YOUR OBJECTIVE »
Go through the records below and copy out every line that contains the word "flex".

DATA SHOWN Start Marker

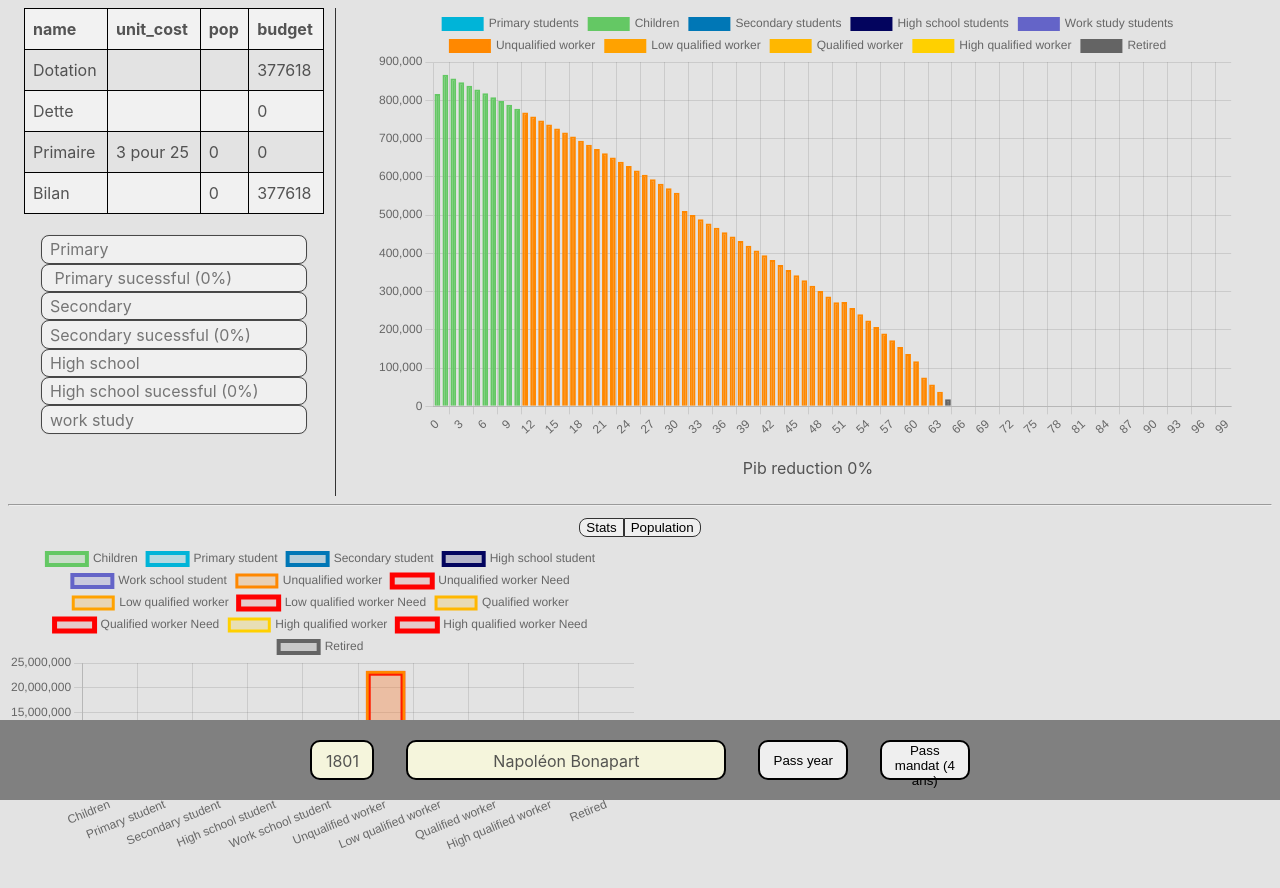
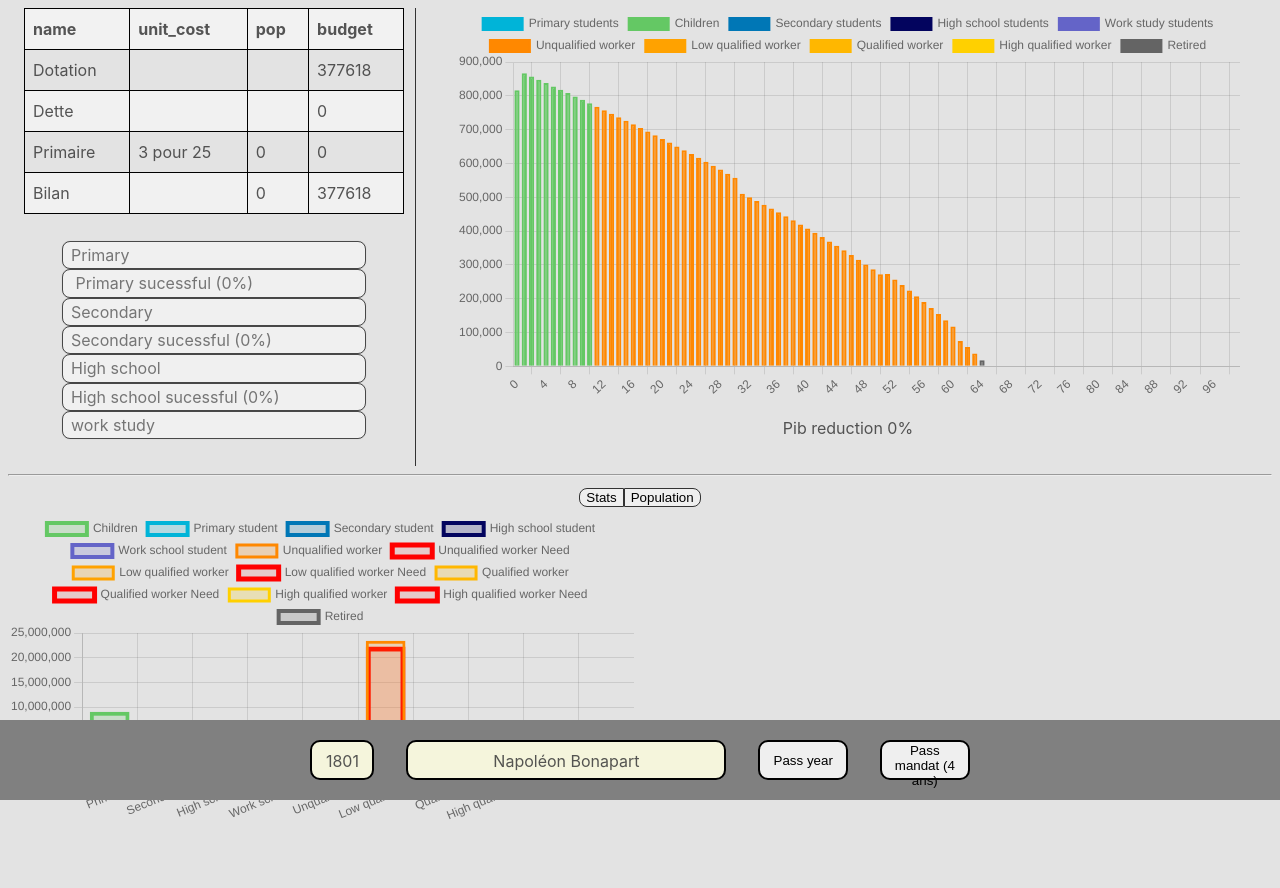
Before and after one commit to juliengossa/DemoDemo, a React (Vite) app: page / in a window 1280 px wide. Shown: the top 888 px of the page. Built offline with nearby package versions, Linux system fonts and the light colour scheme.

Commit message:
modif de css

```diff
--- a/src/App.css
+++ b/src/App.css
@@ -98,11 +98,15 @@ ul {
 }
 
 #sidebar {
-  width: 20rem;
+  width: 25rem;
   border-right: solid 1px #333333;
   padding-right: 1rem;
   display: flex;
   flex-direction: column;
+}
+
+.row input {
+  width: 80%;
 }
 
 #sidebar form {
--- a/src/components/PassYear.tsx
+++ b/src/components/PassYear.tsx
@@ -60,13 +60,13 @@ export function PassYear(props: UpdateSchoolProps) {
 
     return (
         <div id="passYear">
-            {leaderId <= leaderList.length ?
+            {props.setEnded ?
                 <>
                     <p>{year}</p>
                     <p>{leader.name}</p>
                     <button onClick={() => updateData(1)}>Pass year</button>
                     <button onClick={() => updateData((leader.end-year)+1)}>Pass mandat {`(${(leader.end-year+1)} ans)`}</button></> :
-                <p id="end">Fin GG</p>
+                <p id="end">Fin bien joué</p>
             }
         </div>
     )
```
Also changed, not shown: src/models/Data.ts (+81 -81 lines).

DATA SHOWN End Marker

WRITTEN SOLUTION »
   display: flex;
   flex-direction: column;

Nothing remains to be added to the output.